== EXERCISE INSTRUCTIONS ==
What lines in the records below mention "text"? List them all.

*** Opening of DATASET EXCERPTS ***

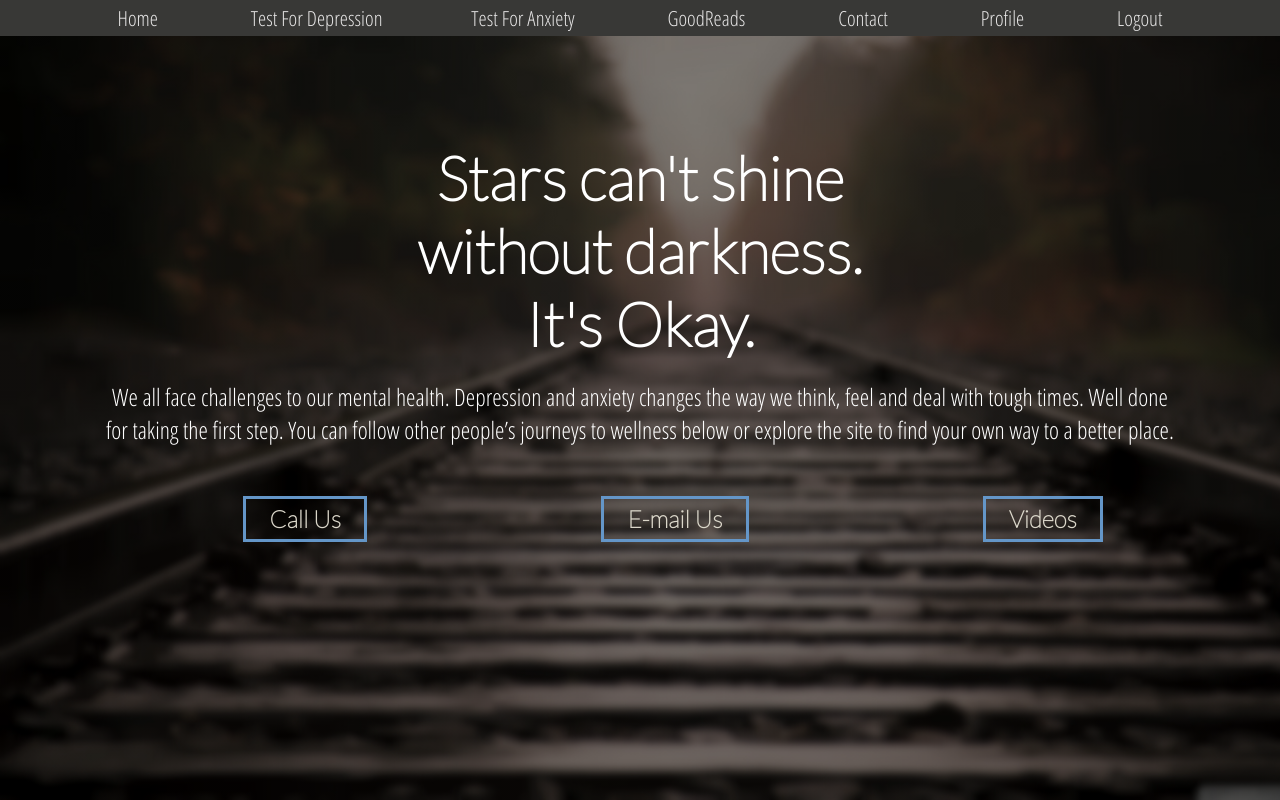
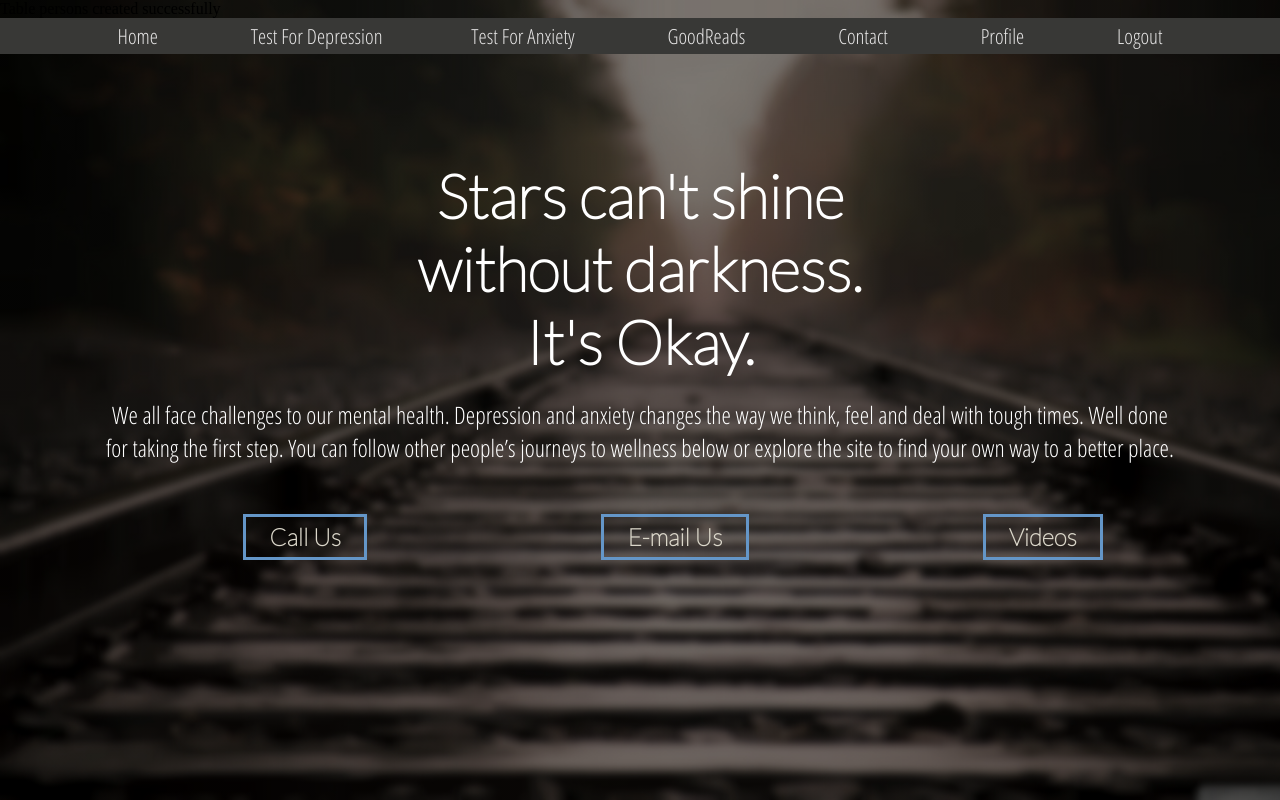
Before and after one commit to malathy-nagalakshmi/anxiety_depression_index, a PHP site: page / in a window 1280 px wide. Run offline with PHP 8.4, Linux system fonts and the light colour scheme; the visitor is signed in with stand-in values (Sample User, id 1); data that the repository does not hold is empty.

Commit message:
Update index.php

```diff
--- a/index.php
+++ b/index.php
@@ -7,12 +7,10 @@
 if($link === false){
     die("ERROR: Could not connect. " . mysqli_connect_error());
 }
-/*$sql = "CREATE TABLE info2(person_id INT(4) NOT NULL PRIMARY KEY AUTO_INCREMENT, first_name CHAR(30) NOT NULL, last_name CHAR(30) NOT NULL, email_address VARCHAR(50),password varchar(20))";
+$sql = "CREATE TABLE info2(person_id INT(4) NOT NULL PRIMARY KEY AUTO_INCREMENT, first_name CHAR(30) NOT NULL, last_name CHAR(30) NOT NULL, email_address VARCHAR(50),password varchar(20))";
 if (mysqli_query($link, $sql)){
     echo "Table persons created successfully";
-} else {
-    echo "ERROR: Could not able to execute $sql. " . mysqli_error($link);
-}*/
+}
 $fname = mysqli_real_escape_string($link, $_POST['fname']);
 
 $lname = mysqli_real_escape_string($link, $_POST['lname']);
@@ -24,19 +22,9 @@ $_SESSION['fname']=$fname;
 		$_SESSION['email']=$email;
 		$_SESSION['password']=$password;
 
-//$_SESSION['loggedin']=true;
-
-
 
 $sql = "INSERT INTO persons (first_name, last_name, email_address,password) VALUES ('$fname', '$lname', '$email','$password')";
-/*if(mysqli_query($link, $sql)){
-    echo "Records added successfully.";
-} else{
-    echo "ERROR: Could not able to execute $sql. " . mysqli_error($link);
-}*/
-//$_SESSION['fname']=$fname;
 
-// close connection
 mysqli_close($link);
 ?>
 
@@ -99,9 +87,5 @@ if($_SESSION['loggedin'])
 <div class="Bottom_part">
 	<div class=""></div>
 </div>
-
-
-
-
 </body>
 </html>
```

*** Close of DATASET EXCERPTS ***
*** Opening of DATASET EXCERPTS ***

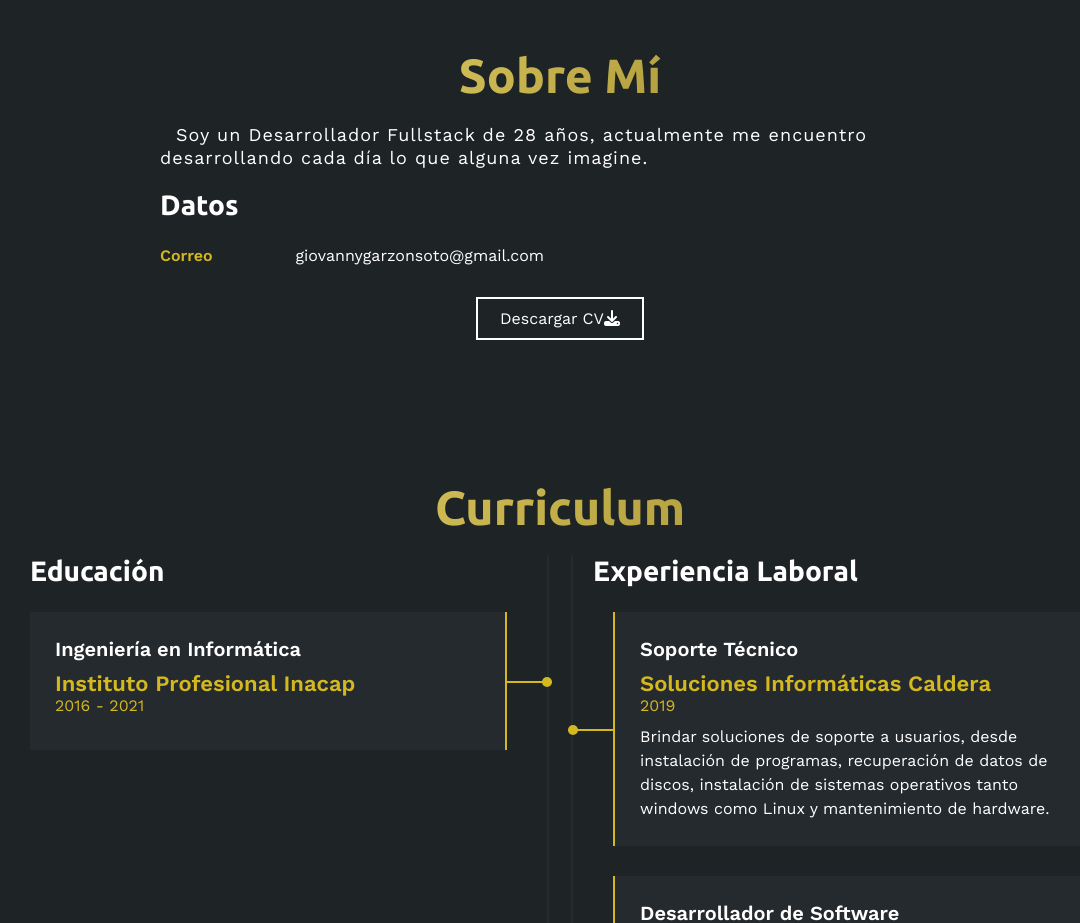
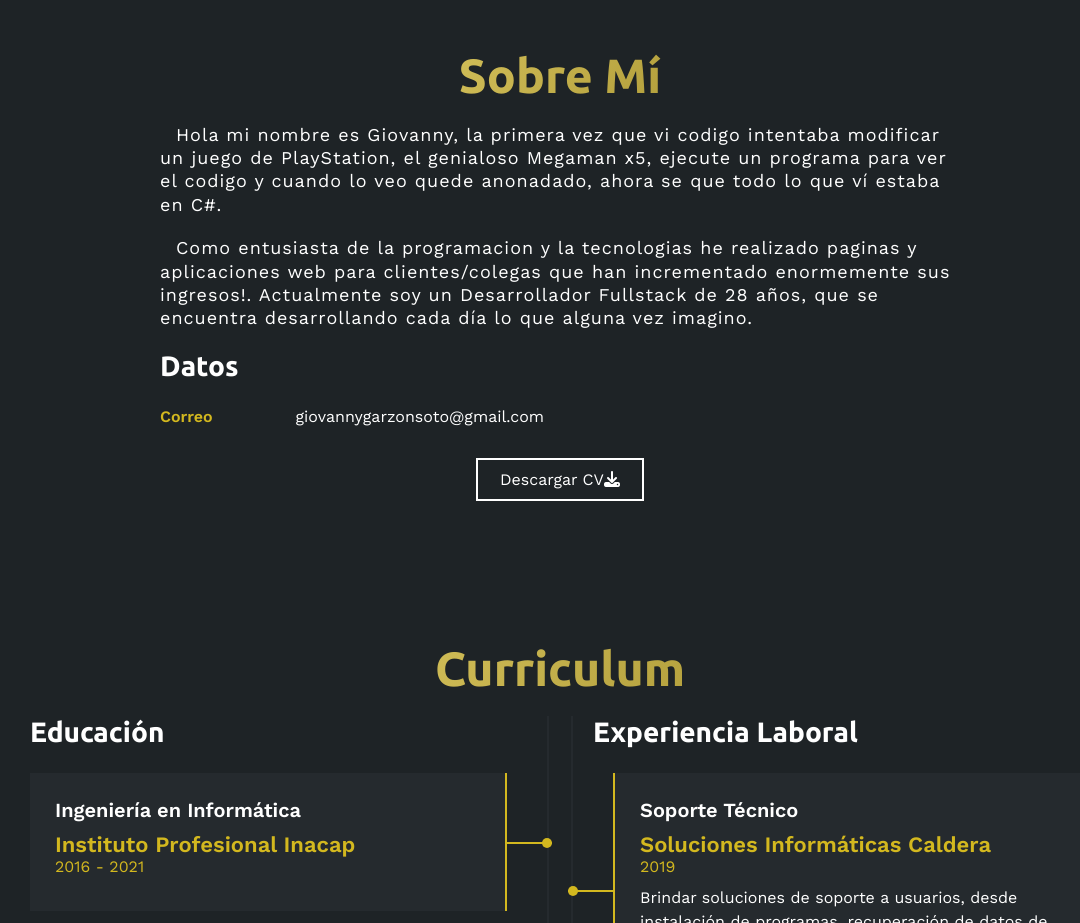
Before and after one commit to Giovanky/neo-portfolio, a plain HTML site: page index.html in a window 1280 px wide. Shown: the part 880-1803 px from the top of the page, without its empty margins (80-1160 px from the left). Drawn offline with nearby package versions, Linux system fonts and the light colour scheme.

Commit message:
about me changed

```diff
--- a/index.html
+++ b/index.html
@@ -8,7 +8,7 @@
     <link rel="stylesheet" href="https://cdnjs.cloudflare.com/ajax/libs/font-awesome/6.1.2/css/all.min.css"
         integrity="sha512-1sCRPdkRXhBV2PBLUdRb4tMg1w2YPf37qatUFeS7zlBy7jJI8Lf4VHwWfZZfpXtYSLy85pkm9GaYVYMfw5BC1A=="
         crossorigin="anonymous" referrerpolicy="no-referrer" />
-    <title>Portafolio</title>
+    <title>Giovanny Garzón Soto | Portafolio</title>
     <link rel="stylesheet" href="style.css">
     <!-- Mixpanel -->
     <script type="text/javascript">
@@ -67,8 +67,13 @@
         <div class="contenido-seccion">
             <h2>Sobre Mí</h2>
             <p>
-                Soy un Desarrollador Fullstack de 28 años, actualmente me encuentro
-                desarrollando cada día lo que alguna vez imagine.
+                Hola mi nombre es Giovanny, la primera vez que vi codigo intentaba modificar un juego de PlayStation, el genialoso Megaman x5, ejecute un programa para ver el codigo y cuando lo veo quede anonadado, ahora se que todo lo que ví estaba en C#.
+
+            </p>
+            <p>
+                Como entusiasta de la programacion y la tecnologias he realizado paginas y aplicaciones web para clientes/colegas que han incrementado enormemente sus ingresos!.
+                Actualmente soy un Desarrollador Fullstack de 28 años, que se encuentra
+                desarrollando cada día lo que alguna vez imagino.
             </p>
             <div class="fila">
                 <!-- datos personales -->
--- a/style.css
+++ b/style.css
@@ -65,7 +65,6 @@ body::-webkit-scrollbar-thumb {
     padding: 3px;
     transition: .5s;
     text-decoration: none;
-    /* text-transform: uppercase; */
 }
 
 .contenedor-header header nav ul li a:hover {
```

*** Close of DATASET EXCERPTS ***

== WRITTEN ANSWER ==
     <script type="text/javascript">
     text-decoration: none;
-    /* text-transform: uppercase; */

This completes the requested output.